Some time ago, a bank president shared with me that his sales team was not using their new Customer Relationship Management (CRM) software. I asked him why not and he told me that the CRM had over 80 possible fields and was overwhelming to use.
It turns out the sales team simply did not have the time or computer access to use the CRM software correctly. They were only using about 10 percent of the software’s capabilities! Since no one took the time to consult with the team or understand their sales process beforehand, the bank was now locked into a lengthy, expensive CRM contract that was hard to break.
So, how do CRM software and other programs relate to successful content marketing? First, let me take a minute to define content marketing.
Wait… Isn’t Content Marketing Just a Program?
Easy answer? No, but let’s dig a little deeper.
Content marketing is the process of developing and sharing relevant, valuable and engaging content with a target audience in order to acquire new audiences or deepen relationships with existing customers.
It’s the vital link between customer awareness, action and sales conversion.
From the conversations I’ve had, it’s a common misconception that content marketing is simply a software program. Although software is a valuable part of managing and tracking the results of content marketing efforts, it’s only one part of the process.
The key to content marketing is to have an ongoing, consistent strategy. When there’s a solid understanding of what makes your audiences tick, producing and delivering engaging content can easily complement your audiences’ natural buying cycles.
Consider this. A prospect has the potential to interact with your earned media (public relations efforts), owned media (blog, newsletters, videos), shared media (social media), and paid media (display ads, advertorials, Google AdWords). This interaction needs to be positive, consistent and well thought-out.
You also need to think about how you want to position your brand.
- Who are your target audiences? Where do they look for information?
- How do you integrate information about your products and services into engaging content?
- What content format will have the most impact? When do you deliver this content?
- How will your sales team interact with and leverage the content to amplify your sales process?
- How will you measure the success of your content marketing efforts?
You get the point.
You need to be smart about the content you’re producing to add value to your prospect’s decision-making process. And, it’s important to understand that great content can also exist in a variety of forms — videos, infographics, slide decks, press releases, product demos, e-books, games, case studies.
There is no shortcut to great content. It takes work, dedication, creativity and expertise. The challenge is to select formats that will resonate with your audiences.
By delivering outstanding, crafted content when your audiences are looking for it, you’re better able to address their needs and wants in a positive way at the right time.
It’s about creating a relationship, not a transaction so align your content to their buying cycle, don’t push your sales cycle on them.
When Does Software Come into Play?
There are hundreds of software programs to choose from that can ensure you receive relevant information to make right, ongoing adjustments to your content strategy.

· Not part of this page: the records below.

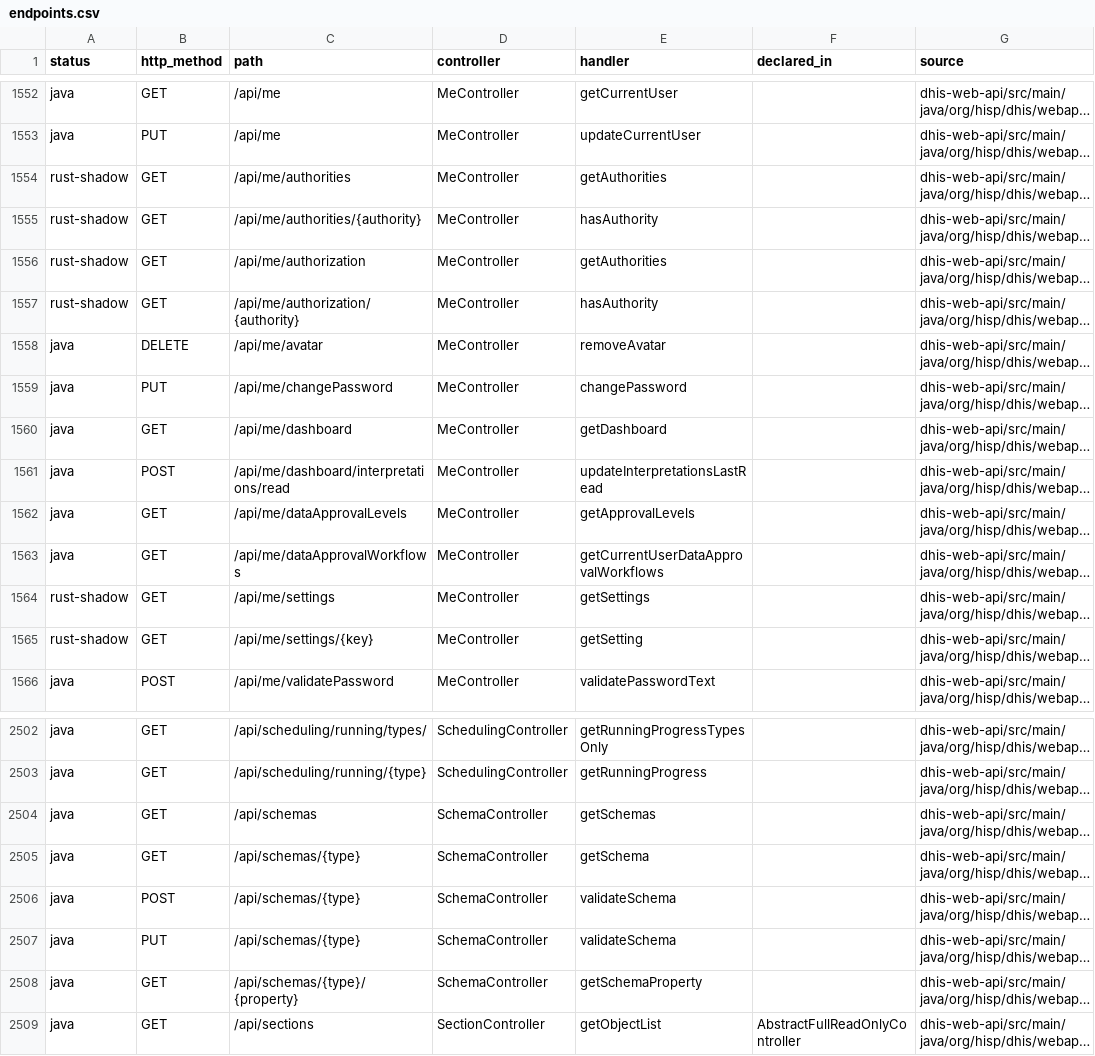
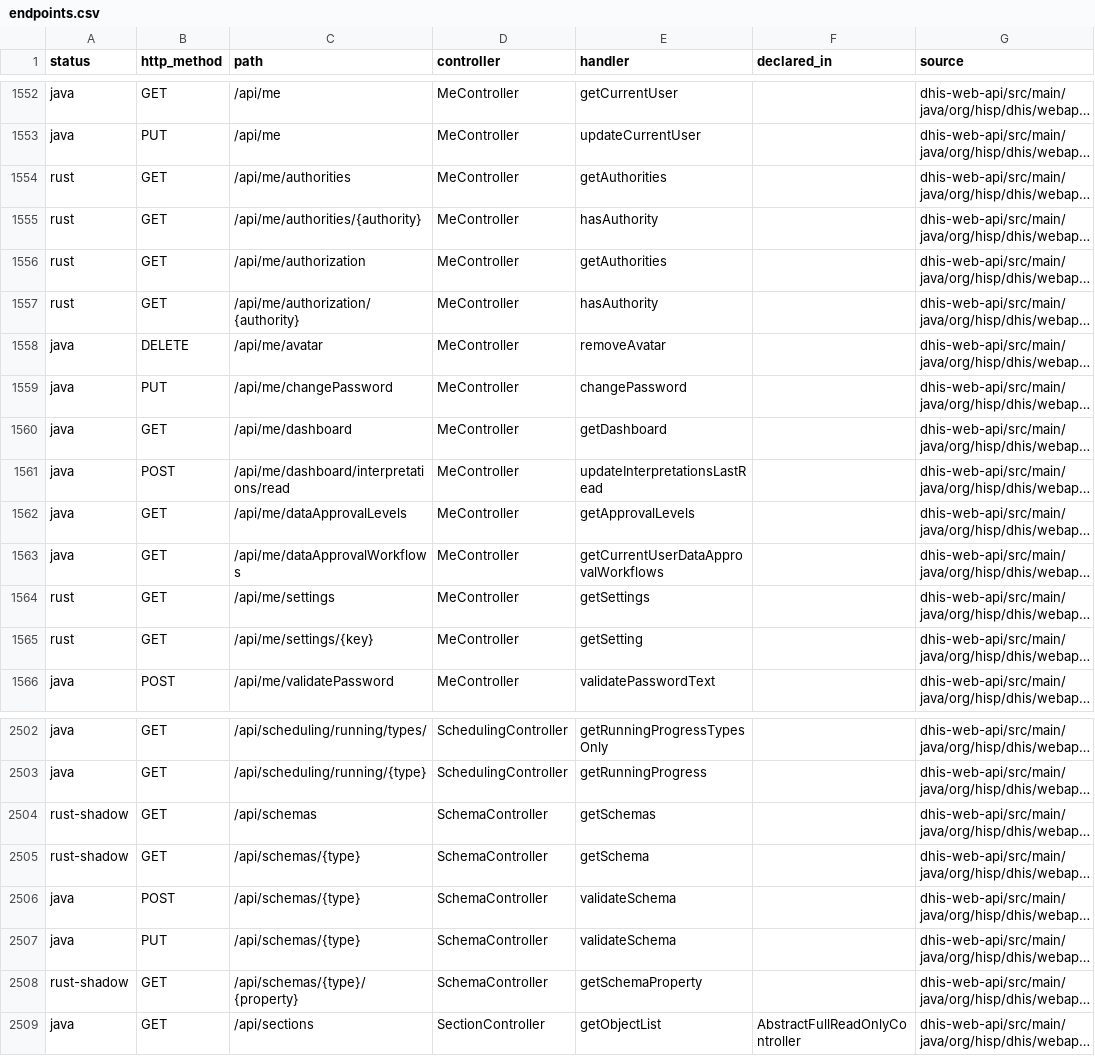
Before and after one commit to kgatman/dhis2-rs, a CSV file: docs/inventory/endpoints.csv, drawn as a sheet; only a part is shown, gaps mark what is left out; long unchanged cells end in …; the diff names each change by its address in the sheet, - before the commit and + after, or states it on an @@ line.

Commit message:
/api/schemas endpoints now run in Rust

```diff
--- a/docs/inventory/endpoints.csv
+++ b/docs/inventory/endpoints.csv
-A1554:A1557 (status): rust-shadow
+A1554:A1557 (status): rust
-A1564:A1565 (status): rust-shadow
+A1564:A1565 (status): rust
-A2504:A2505 (status): java
+A2504:A2505 (status): rust-shadow
-A2508 (status): java
+A2508 (status): rust-shadow
```
Also changed, not shown: 26 other files.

Once you have your strategy and objectives in-hand, you can determine what software needs can be applied to specific tasks or measurements of an ongoing content marketing program. But before you decide if you even need software, you need to set your content marketing goals.
Similar to my earlier CRM example, you shouldn’t start a program without first planning your strategy. A strategy of any kind with only a software program, and no sense of strategy, will produce mediocre results.

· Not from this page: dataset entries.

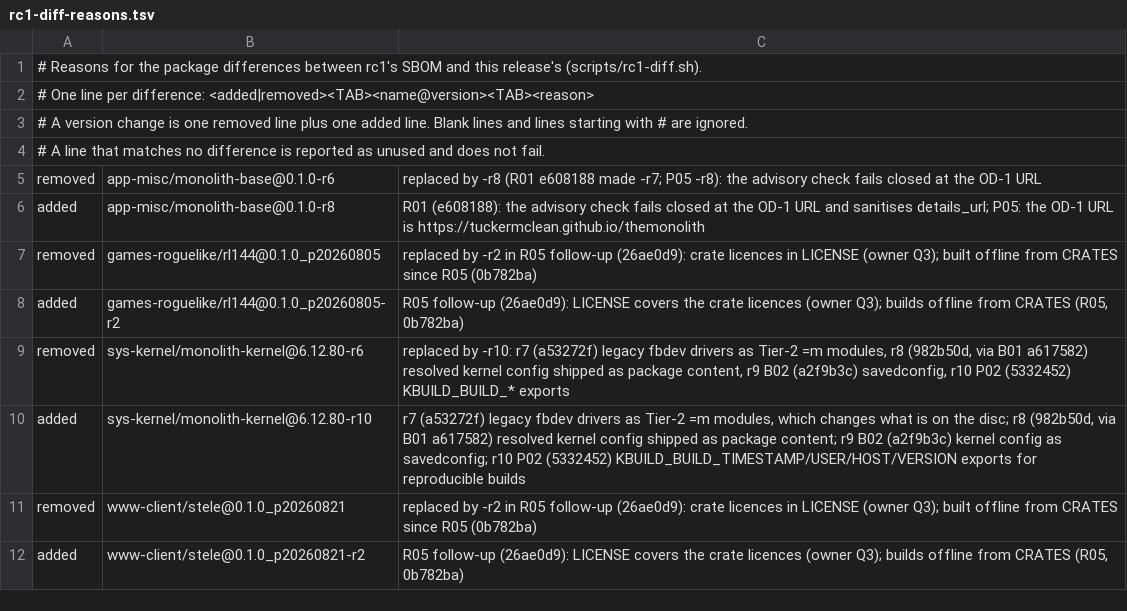
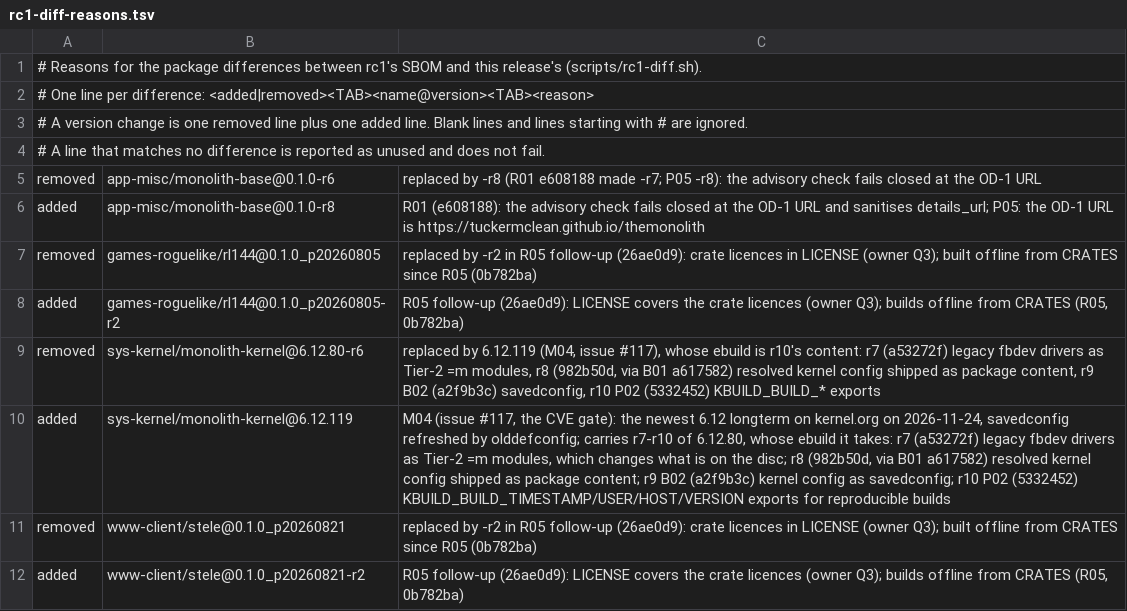
Before and after one commit to tuckermclean/themonolith, a TSV file: docs/rc1-diff-reasons.tsv, drawn as a sheet.

```diff
--- a/docs/rc1-diff-reasons.tsv
+++ b/docs/rc1-diff-reasons.tsv
@@ -8,4 +8,4 @@ removed	games-roguelike/rl144@0.1.0_p20260805	replaced by -r2 in R05 follow-up (
 added	games-roguelike/rl144@0.1.0_p20260805-r2	R05 follow-up (26ae0d9): LICENSE covers the crate licences (owner Q3); builds offline from CRATES (R05, 0b782ba)
-removed	sys-kernel/monolith-kernel@6.12.80-r6	replaced by -r10: r7 (a53272f) legacy fbdev drivers as Tier-2 =m modules, r8 (982b50d, via B01 a617582) resolved kernel config shipped as package content, r9 B02 (a2f9b3c) savedconfig, r10 P02 (5332452) KBUILD_BUILD_* exports
-added	sys-kernel/monolith-kernel@6.12.80-r10	r7 (a53272f) legacy fbdev drivers as Tier-2 =m modules, which changes what is on the disc; r8 (982b50d, via B01 a617582) resolved kernel config shipped as package content; r9 B02 (a2f9b3c) kernel config as savedconfig; r10 P02 (5332452) KBUILD_BUILD_TIMESTAMP/USER/HOST/VERSION exports for reproducible builds
+removed	sys-kernel/monolith-kernel@6.12.80-r6	replaced by 6.12.119 (M04, issue #117), whose ebuild is r10's content: r7 (a53272f) legacy fbdev drivers as Tier-2 =m modules, r8 (982b50d, via B01 a617582) resolved kernel config shipped as package content, r9 B02 (a2f9b3c) savedconfig, r10 P02 (5332452) KBUILD_BUILD_* exports
+added	sys-kernel/monolith-kernel@6.12.119	M04 (issue #117, the CVE gate): the newest 6.12 longterm on kernel.org on 2026-11-24, savedconfig refreshed by olddefconfig; carries r7-r10 of 6.12.80, whose ebuild it takes: r7 (a53272f) legacy fbdev drivers as Tier-2 =m modules, which changes what is on the disc; r8 (982b50d, via B01 a617582) resolved kernel config shipped as package content; r9 B02 (a2f9b3c) kernel config as savedconfig; r10 P02 (5332452) KBUILD_BUILD_TIMESTAMP/USER/HOST/VERSION exports for reproducible builds
 removed	www-client/stele@0.1.0_p20260821	replaced by -r2 in R05 follow-up (26ae0d9): crate licences in LICENSE (owner Q3); built offline from CRATES since R05 (0b782ba)
```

Like selecting a CRM, you need to take the time to understand the situation, determine your goals, and what tactics and tools you need to get there.
Content marketing software can deliver and organize content, optimize conversations and measure results, but cannot take the place of a good strategy, relevant and engaging content, and understanding audience segments.
When you’re looking at content marketing for your business, research and strategy will ultimately help you create a roadmap to results. Have a process to develop meaningful content, use that content to enhance your existing marketing efforts, and then evaluate software programs that can help you deliver content and measure success.
This article originally appeared on page 17 in the Aug. 10, 2015 print issue of The Business News as “How is Buying CRM Software Like Content Marketing?”. This article has been modified for this blog.